Our summer garden limped along this year, started late and plagued by under-watering (I couldn’t stem my drought fears, not even for veggies, and as we drift into fall our tomato plants are as dry and golden as our once-green lawn). Our exposure on the veggie boxes is not ideal, and our small gardeners prefer digging and whacking over, say, weeding and pruning. We managed to harvest red and gold and the occasional green tomato, chiles galore, huge handfuls of basil and thyme and cilantro, even a solitary yellow squash. Nothing like the careless, constant overproduction of our garden-from-before, but still something. We got our hands dirty, we watched things grow, we understood first-hand the crumbly, deep dryness of the drought. Continue reading
If you look closely at the two pictures, you can see our sweet boy. In the first, there is a foot – barely – under the chair on the right. In the second, a flash of blonde and his airplane-blue pajamas, over near the window. Our walls are still covered in forgotten train schedules, Lego people rest abandoned on bookshelves, and he remains “a blur of color!”, as he shouted triumphantly all summer long, on each race through the house. But now he is racing through mornings at kindergarten, because as Catherine Newman beautifully put it, they leave us in increments. Continue reading
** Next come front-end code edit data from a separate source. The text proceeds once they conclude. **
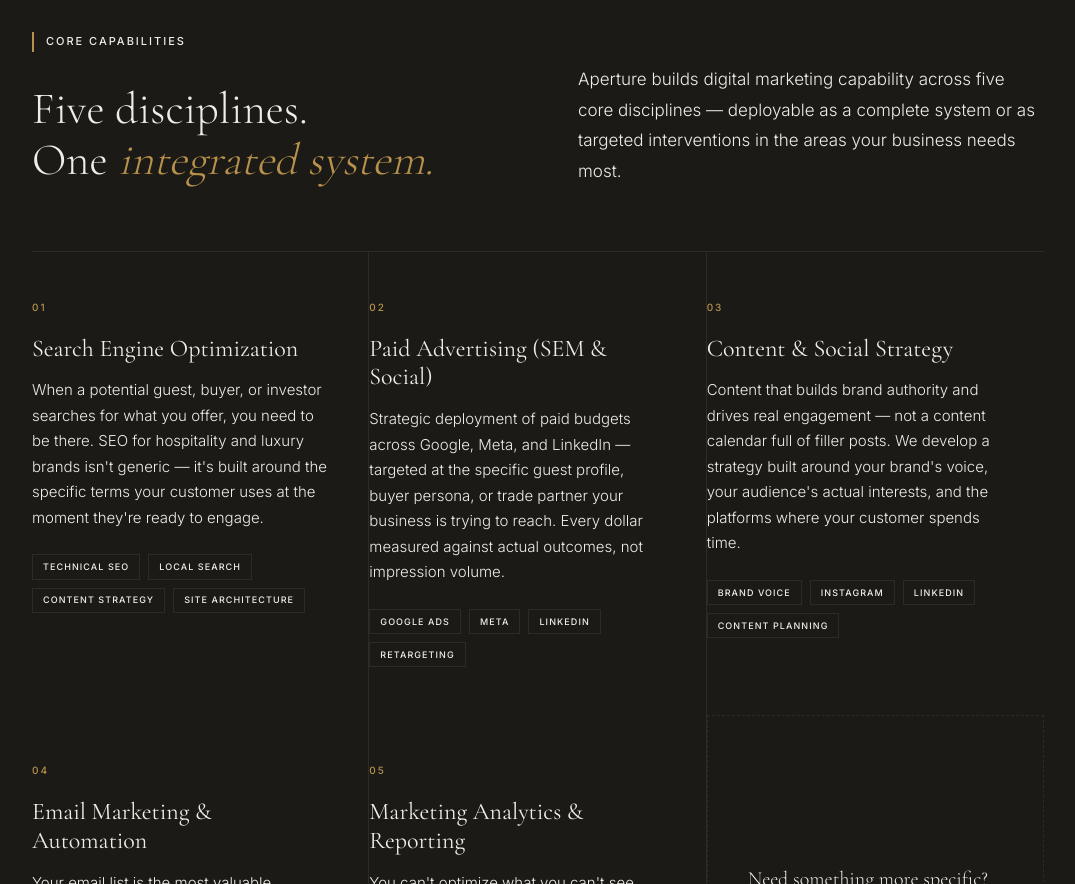
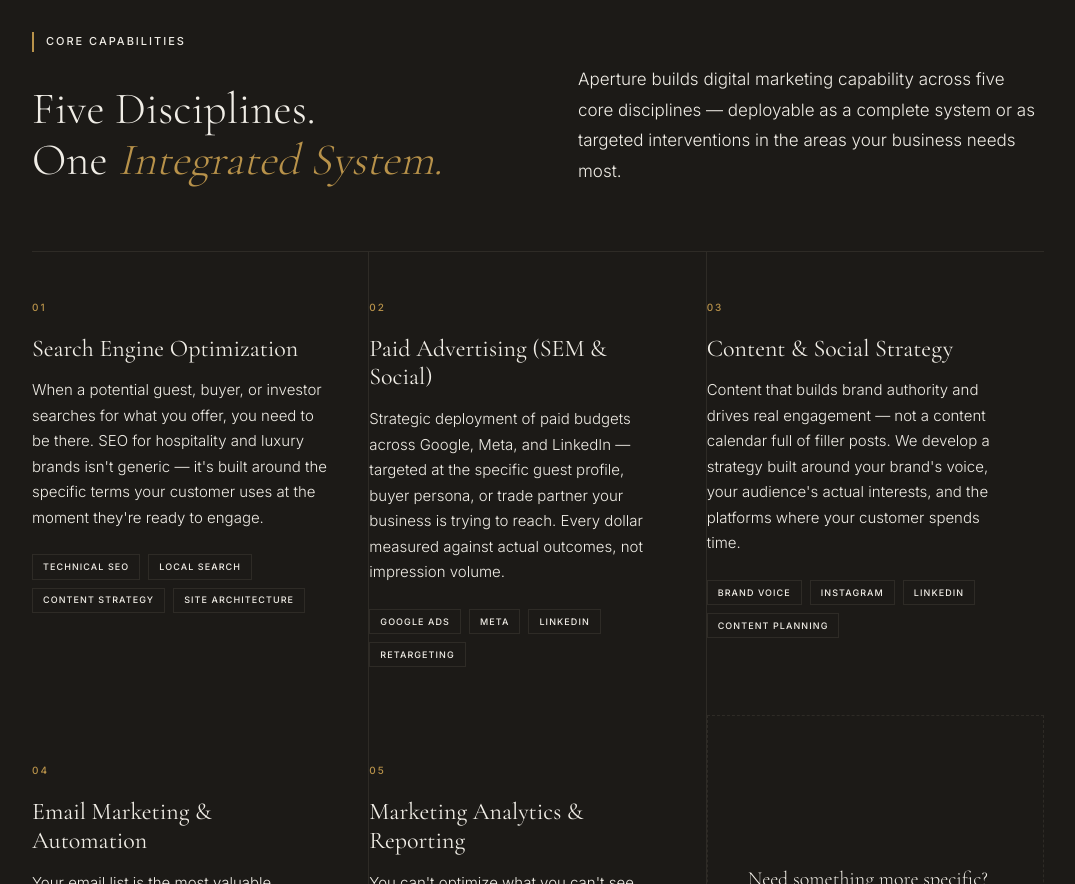
Before and after one commit to letsnavigatebmw/aperture-hospitality, a Next.js app: page /capabilities in a window 1280 px wide. Shown: the part 2060-2944 px from the top of the page, without its empty margins (102-1177 px from the left). Built offline with nearby package versions, Linux system fonts and the light colour scheme.

Commit message:
Capitalize first letter of each word: 'Five Disciplines. One Integrated System.'

```diff
--- a/app/capabilities/page.tsx
+++ b/app/capabilities/page.tsx
@@ -211,7 +211,7 @@ export default function CapabilitiesPage() {
                 Core Capabilities
               </div>
               <h2 style={{ fontFamily: "'Cormorant Garamond', Georgia, serif", fontSize: 'clamp(2.25rem, 3.5vw, 3.25rem)', fontWeight: 300, lineHeight: 1.15, color: '#F0EDE6' }}>
-                Five disciplines.<br/>One <em style={{ fontStyle: 'italic', color: '#B8924A' }}>integrated system.</em>
+                Five Disciplines.<br/>One <em style={{ fontStyle: 'italic', color: '#B8924A' }}>Integrated System.</em>
               </h2>
             </div>
             <p style={{ fontSize: '1.0625rem', fontWeight: 300, lineHeight: 1.8, color: '#F0EDE6', marginBottom: 0 }}>
```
Oh, August. Already. And how?
Three years in on canning and jam, we have officially declared a tradition: Ann started a file. Now we will look back and remember, year over year. What we processed, what our yields were. Remember, too, the people and the stories that swirl around and through the steam in the canning kitchen. Continue reading
The day before the solstice, we went to the beach. We were sweatshirted up, expecting June Gloom, but there was not a cloud in sight when we pulled into the parking lot. The Pacific was sparkling green-blue over gray, celebrating the sun with us. We peeled off the layers, and the kids raced on the sand, and our hands were sticky with peach juice and it felt like summer was starting. Continue reading
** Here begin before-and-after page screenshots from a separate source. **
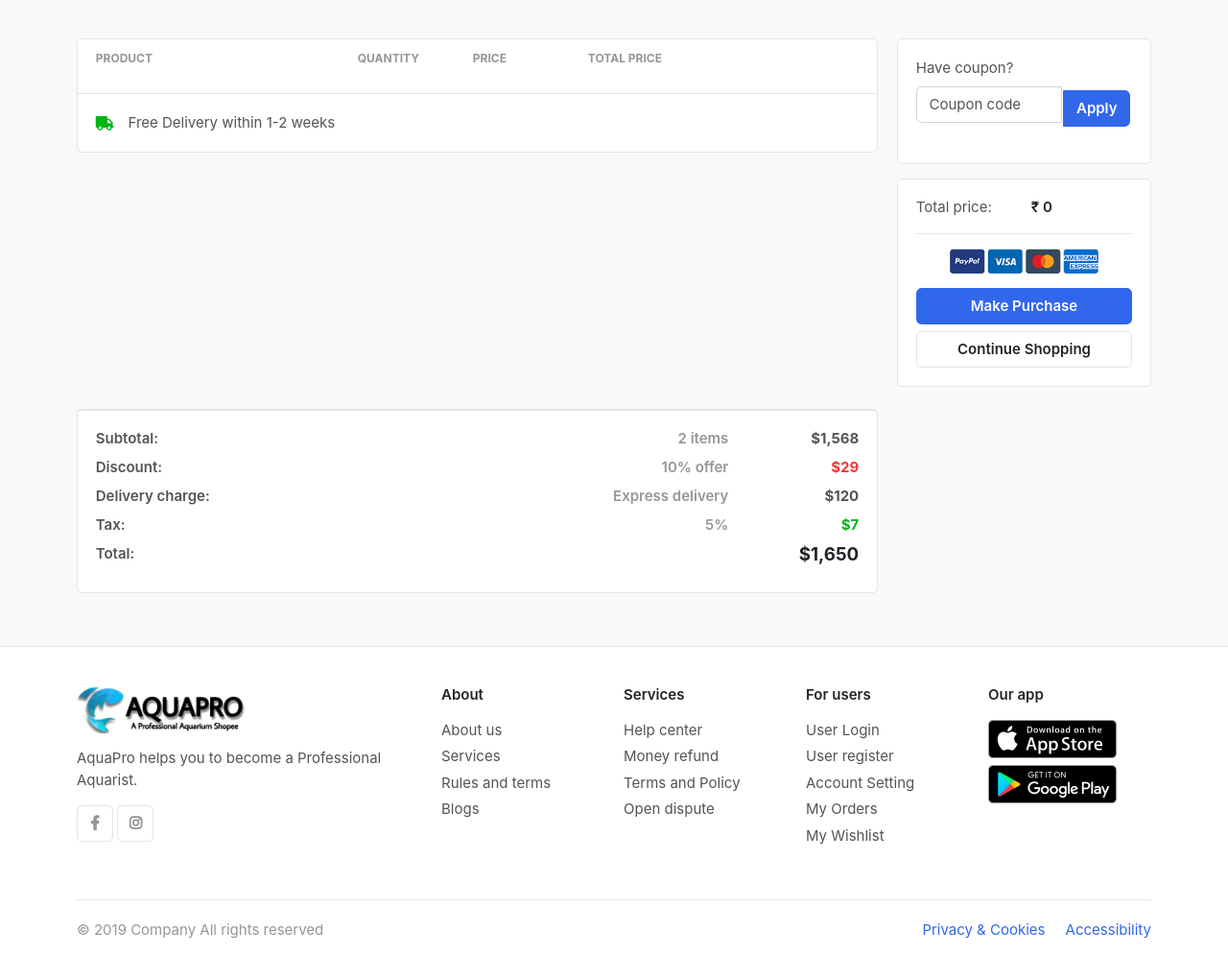
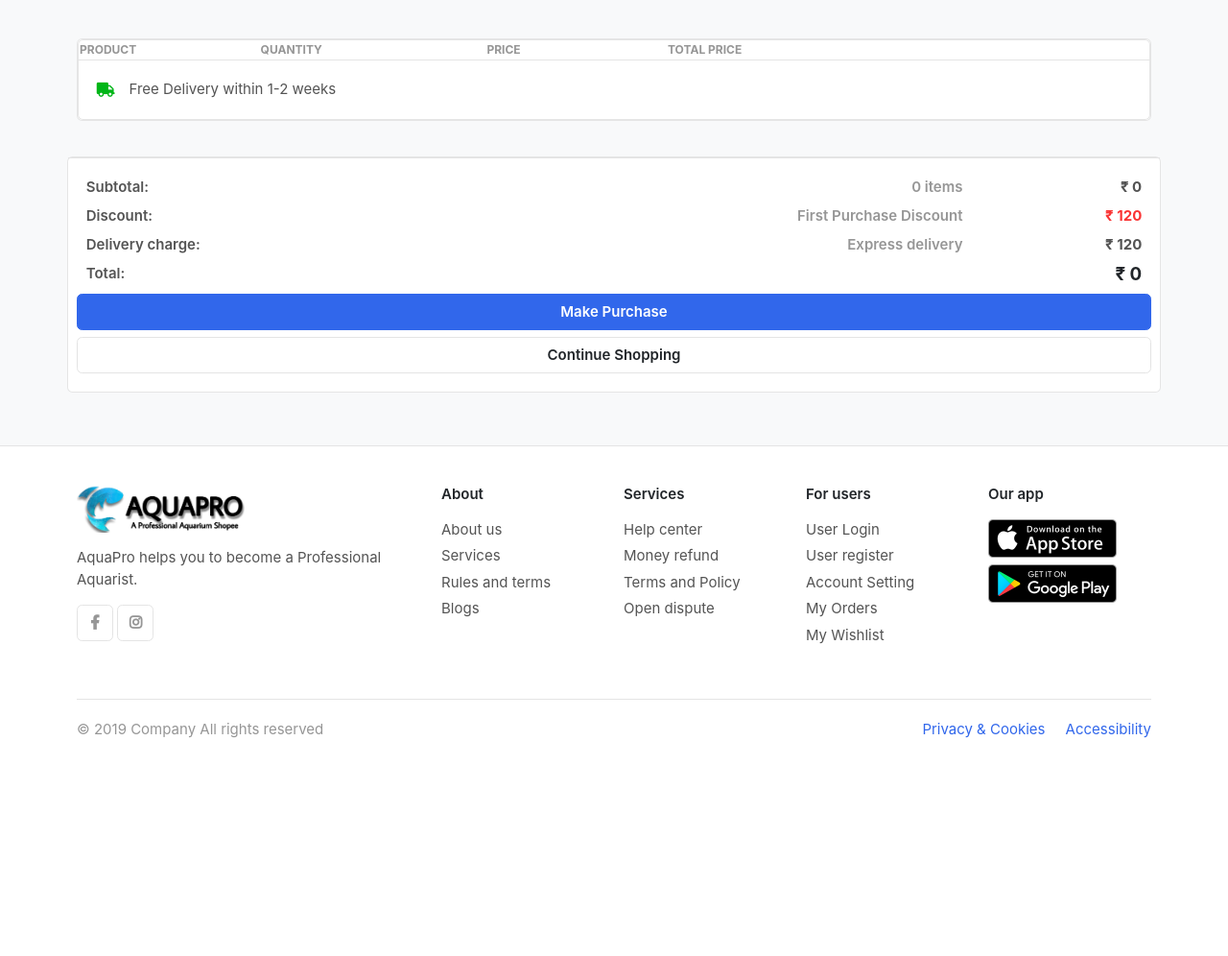
Before and after one commit to acharyanandusaji/Aquapro-Ecommerce-Python, a Django app: page /cart/cartDetails in a window 1280 px wide. Shown: the part 172-1168 px from the top of the page at 96% size. After the commit the page ends 959 px from the top, so only its background shows below. Run offline with Django 3.2, Linux system fonts and the light colour scheme; data comes from the database, SQL or seed files in the repository; lists and menus that the app fills with data are empty; some libraries are stand-ins or nearby versions; some web fonts are replaced.

Commit message:
Final Commit

```diff
--- a/aquapro/settings.py
+++ b/aquapro/settings.py
@@ -25,7 +25,7 @@ SECRET_KEY = '%%21a*3^@18txqlr16v1(t!qzzv#o*v$-qa5uh)(jhhpht6su_'
 # SECURITY WARNING: don't run with debug turned on in production!
 DEBUG = True
 
-ALLOWED_HOSTS = []
+ALLOWED_HOSTS = ['192.168.236.97']
 
 # Application definition
 
--- a/shop/urls.py
+++ b/shop/urls.py
@@ -3,6 +3,8 @@ from . import views
 
 urlpatterns = [
     path('', views.home, name='hm'),
+    path('about/', views.about, name='abt'),
+    path('payments/', views.payment, name='pay'),
     path('<slug:c_slug>/', views.home, name='prod_cat'),
     path('<slug:c_slug>/<slug:product_slug>/', views.prodDetails, name='details'),
     path('search', views.searching, name='search'),
--- a/shop/views.py
+++ b/shop/views.py
@@ -44,3 +44,9 @@ def searching(request):
         prod = products.objects.all().filter(Q(name__contains=query) | Q(desc__contains=query))
 
     return render(request, 'search.html', {'qr': query, 'pr': prod})
+
+def about(request):
+    return render(request, 'aboutus.html',)
+
+def payment(request):
+    return render(request, 'payment.html',)
--- a/templates/base.html
+++ b/templates/base.html
@@ -182,7 +182,7 @@ $(document).ready(function() {
 						<p class="mt-3">AquaPro helps you to become a Professional Aquarist.</p>
 						<div>
 						    <a class="btn btn-icon btn-light" title="Facebook" target="_blank" href="#"><i class="fab fa-facebook-f"></i></a>
-						    <a class="btn btn-icon btn-light" title="Instagram" target="_blank" href="#"><i class="fab fa-instagram"></i></a>
+						    <a class="btn btn-icon btn-light" title="Instagram" target="_blank" href="https://www.instagram.com/_.acharyan._/"><i class="fab fa-instagram"></i></a>
 <!--						    <a class="btn btn-icon btn-light" title="Youtube" target="_blank" href="#"><i class="fab fa-youtube"></i></a>-->
 <!--						    <a class="btn btn-icon btn-light" title="Twitter" target="_blank" href="#"><i class="fab fa-twitter"></i></a>-->
 						</div>
--- a/templates/cart.html
+++ b/templates/cart.html
@@ -13,14 +13,13 @@
 <!-- ============================ COMPONENT 1 ================================= -->
 
 
-<div class="row">
-	<aside class="col-lg-9">
+<div class="card mb-3">
 	<div class="card">
-<table class="table table-borderless table-shopping-cart">
+	<table class="">
 	<thead class="text-muted">
 	<tr class="small text-uppercase">
-  <th scope="col">Product</th>
-  <th scope="col" width="120">Quantity</th>
+	  <th scope="col" width="120">Product</th>
+	  <th scope="col" width="150">Quantity</th>
 	  <th scope="col" width="120">Price</th>
 	  <th scope="col" width="120">Total Price</th>
 	  <th scope="col" class="text-right" width="200"> </th>
@@ -54,70 +53,11 @@
 			</div> <!-- price-wrap .// -->
 		</td>
 		<td class="text-right">
-	<a data-original-title="Save to Wishlist" title="" href="" class="btn btn-light" data-toggle="tooltip"> <i class="fa fa-heart"></i></a>
 		<a href="{% url 'remove' i.prodt.id %}" class="btn btn-light"> Remove</a>
 		</td>
 	</tr>
 	{% endfor %}
 
-<!--		<tr>-->
-<!--			<td>-->
-<!--				<figure class="itemside align-items-center">-->
-<!--					<div class="aside"><img src="../images/items/2.jpg" class="img-sm"></div>-->
-<!--					<figcaption class="info">-->
-<!--						<a href="#" class="title text-dark">ADATA Premier ONE microSDXC</a>-->
-<!--						<p class="text-muted small">Size: 256 GB  <br> Brand: ADATA </p>-->
-<!--					</figcaption>-->
-<!--				</figure>-->
-<!--			</td>-->
-<!--			<td>-->
-<!--				<select class="form-control">-->
-<!--					<option>1</option>-->
-<!--					<option>2</option>-->
-<!--					<option>3</option>-->
-<!--					<option>4</option>-->
-<!--				</select>-->
-<!--			</td>-->
-<!--			<td>-->
-<!--				<div class="price-wrap">-->
-<!--					<var class="price">{{i.prodt.price}}</var>-->
-<!--					<small  class="text-muted"> $75.00 each </small>-->
-<!--				</div> &lt;!&ndash; price-wrap .// &ndash;&gt;-->
-<!--			</td>-->
-<!--			<td class="text-right">-->
-<!--			<a data-original-title="Save to Wishlist" title="" href="" class="btn btn-light" data-toggle="tooltip"> <i class="fa fa-heart"></i></a>-->
-<!--			<a href="" class="btn btn-light btn-round"> Remove</a>-->
-<!--			</td>-->
-<!--		</tr>-->
-
-<!--		<tr>-->
-<!--			<td>-->
-<!--				<figure class="itemside align-items-center">-->
-<!--					<div class="aside"><img src="../images/items/3.jpg" class="img-sm"></div>-->
-<!--					<figcaption class="info">-->
-<!--						<a href="#" class="title text-dark">Gamepad Sony DualShock 4</a>-->
-<!--						<p class="small text-muted">Version: CUH-ZCT2E  <br> Brand: Sony</p>-->
-<!--					</figcaption>-->
-<!--				</figure>-->
-<!--			</td>-->
-<!--			<td>-->
-<!--				<select class="form-control">-->
-<!--					<option>1</option>-->
-<!--					<option>2</option>-->
-<!--					<option>3</option>-->
-<!--				</select>-->
-<!--			</td>-->
-<!--			<td>-->
-<!--				<div class="price-wrap">-->
-<!--					<var class="price">$98.00</var>-->
-<!--					<small class="text-muted"> $578.00 each</small>-->
-<!--				</div> &lt;!&ndash; price-wrap .// &ndash;&gt;-->
-<!--			</td>-->
-<!--			<td class="text-right">-->
-<!--				<a data-original-title="Save to Wishlist" title="" href="" class="btn btn-light" data-toggle="tooltip"> <i class="fa fa-heart"></i></a>-->
-<!--				<a href="" class="btn btn-light btn-round"> Remove</a>-->
-<!--			</td>-->
-<!--		</tr>-->
 	</tbody>
 	</table>
 
@@ -126,50 +66,7 @@
 	</div> <!-- card-body.// -->
 
 	</div> <!-- card.// -->
-
-	</aside> <!-- col.// -->
-	<aside class="col-lg-3">
-
-<div class="card mb-3">
-<div class="card-body">
-<form>
-	<div class="form-group">
-		<label>Have coupon?</label>
-		<div class="input-group">
-			<input type="text" class="form-control" name="" placeholder="Coupon code">
-			<span class="input-group-append">
-				<button class="btn btn-primary">Apply</button>
-			</span>
-		</div>
-	</div>
-</form>
-</div> <!-- card-body.// -->
-</div> <!-- card.// -->
-
-<div class="card">
-<div class="card-body">
-		<dl class="dlist-align">
-		  <dt>Total price:</dt>
-		  <dd class="price">₹ {{t}}</dd>
-		</dl>
-<!--		<dl class="dlist-align">-->
-<!--		  <dt>Discount:</dt>-->
-<!--		  <dd class="text-right text-danger">- $10.00</dd>-->
-<!--		</dl>-->
-<!--		<dl class="dlist-align">-->
-<!--		  <dt>Total:</dt>-->
-<!--		  <dd class="text-right text-dark b"><strong>$59.97</strong></dd>-->
-<!--		</dl>-->
-		<hr>
-		<p class="text-center mb-3">
-			<img src="../images/misc/payments.png" height="26">
-		</p>
-		<a href="#" class="btn btn-primary btn-block"> Make Purchase </a>
-		<a href="{% url 'hm' %}" class="btn btn-light btn-block">Continue Shopping</a>
-</div> <!-- card-body.// -->
-</div> <!-- card.// -->
-
-	</aside> <!-- col.// -->
+		</> <!-- col.// -->
 
 
 </div> <!-- row.// -->
@@ -179,77 +76,34 @@
 
 
 <div class="row">
-	<aside class="col-md-9">
+<!--	<aside class="col-md-9">-->
 <!-- ============================ COMPONENT 3  ================================= -->
 
 <div class="card mb-3">
-<!--	<article class="card-body">-->
-<!--		<header class="mb-4">-->
-<!--			<h4 class="card-title">Review cart</h4>-->
-<!--		</header>-->
-<!--			<div class="row">-->
-<!--				<div class="col-md-6">-->
-<!--					<figure class="itemside  mb-3">-->
-<!--						<div class="aside"><img src="../images/items/1.jpg" class="border img-xs"></div>-->
-<!--						<figcaption class="info">-->
-<!--							<p>Name of the product goes here or title </p>-->
-<!--							<span>2x $290 = Total: $430 </span>-->
-<!--						</figcaption>-->
-<!--					</figure>-->
-<!--				</div> &lt;!&ndash; col.// &ndash;&gt;-->
-<!--				<div class="col-md-6">-->
-<!--					<figure class="itemside  mb-3">-->
-<!--						<div class="aside"><img src="../images/items/2.jpg" class="border img-xs"></div>-->
-<!--						<figcaption class="info">-->
-<!--							<p>Name of the product goes here or title </p>-->
-<!--							<span>2x $290 = Total: $430 </span>-->
-<!--						</figcaption>-->
-<!--					</figure>-->
-<!--				</div> &lt;!&ndash; col.// &ndash;&gt;-->
-<!--				<div class="col-md-6">-->
-<!--					<figure class="itemside mb-3">-->
-<!--						<div class="aside"><img src="../images/items/3.jpg" class="border img-xs"></div>-->
-<!--						<figcaption class="info">-->
-<!--							<p>Name of the product goes here or title </p>-->
-<!--							<span>1x $290 = Total: $290 </span>-->
-<!--						</figcaption>-->
-<!--					</figure>-->
-<!--				</div> &lt;!&ndash; col.// &ndash;&gt;-->
-<!--				<div class="col-md-6">-->
-<!--					<figure class="itemside  mb-3">-->
-<!--						<div class="aside"><img src="../images/items/4.jpg" class="border img-xs"></div>-->
-<!--						<figcaption class="info">-->
-<!--							<p>Name of the product goes here or title </p>-->
-<!--							<span>4x $290 = Total: $430 </span>-->
-<!--						</figcaption>-->
-<!--					</figure>-->
-<!--				</div> &lt;!&ndash; col.// &ndash;&gt;-->
-<!--			</div> &lt;!&ndash; row.// &ndash;&gt;-->
-<!--	</article> &lt;!&ndash; card-body.// &ndash;&gt;-->
 	<article class="card-body border-top">
 
 		<dl class="row">
-		  <dt class="col-sm-10">Subtotal: <span class="float-right text-muted">2 items</span></dt>
-		  <dd class="col-sm-2 text-right"><strong>$1,568</strong></dd>
+		  <dt class="col-sm-10">Subtotal: <span class="float-right text-muted">{{itc}} items</span></dt>
+		  <dd class="col-sm-2 text-right"><strong>₹ {{t}}</strong></dd>
 
-		  <dt class="col-sm-10">Discount: <span class="float-right text-muted">10% offer</span></dt>
-		  <dd class="col-sm-2 text-danger text-right"><strong>$29</strong></dd>
+		  <dt class="col-sm-10">Discount: <span class="float-right text-muted">First Purchase Discount</span></dt>
+		  <dd class="col-sm-2 text-danger text-right"><strong>₹ 120</strong></dd>
 
 		  <dt class="col-sm-10">Delivery charge: <span class="float-right text-muted">Express delivery</span></dt>
-		  <dd class="col-sm-2 text-right"><strong>$120</strong></dd>
-
-		  <dt class="col-sm-10">Tax: <span class="float-right text-muted">5%</span></dt>
-		  <dd class="col-sm-2 text-right text-success"><strong>$7</strong></dd>
+		  <dd class="col-sm-2 text-right"><strong>₹ 120</strong></dd>
 
 		  <dt class="col-sm-10">Total:</dt>
-		  <dd class="col-sm-2 text-right"><strong class="h5 text-dark">$1,650</strong></dd>
+		  <dd class="col-sm-2 text-right"><strong class="h5 text-dark">₹ {{t}}</strong></dd>
+
+			<a href="{% url 'pay' %}" class="btn btn-primary btn-block"> Make Purchase </a>
+		<a href="{% url 'hm' %}" class="btn btn-light btn-block">Continue Shopping</a>
 		</dl>
 
 	</article> <!-- card-body.// -->
 </div> <!-- card.// -->
 <!-- ============================ COMPONENT 3  ================================= -->
 
-	</aside> <!-- col.// -->
+<!--	</aside> &lt;!&ndash; col.// &ndash;&gt;-->
 
 </div> <!-- row.// -->
 
```
Also changed, not shown: other parts of templates/base.html (+1 -1 lines), other parts of templates/cart.html (+1 -1 lines), templates/aboutus.html (added, +101 -0 lines), templates/payment.html (added, +59 -0 lines), assets/images/Creator.jpeg (added), db.sqlite3, public/static/images/Creator.jpeg (added). Lines whose indentation alone changed are shown as unchanged.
With the springtime falling of rain, our yard washed over with dandelions. As each came into its own puffy fluffy fullness, Lucas would find it. Each newly-found dandelion was a discovery, a delight, a cause for celebration. And after each celebration there was a pause, while he considered to what use he should put this particular wish. Then his lips would pucker like a kiss, and with a whoosh the seeds would sail into the air, off on their own adventures and (I suspect) eventually coming back round to our own weed-riddled grass, to sprout and to grow and to flower again. Continue reading
The boys have been intent on reminding me this week that THOSE ARE NOT WEEDS! They are FLOWERS! Their insistence comes after I went on a bit of a rampage clearing out a flower bed and into the green bin went a heap of their beloved sour grass. But they are not alone in their enthusiasm; at our market this past Saturday I met a farmer whose entire acreage is given over to what grows there of its own volition. She had strawberries for sale, tiny red ones. In big buckets were curvy-stemmed, three-foot-tall gaggles of weeds. Or flowers, if you’d like. With thoughts of my guys, I brought home a bunch. Continue reading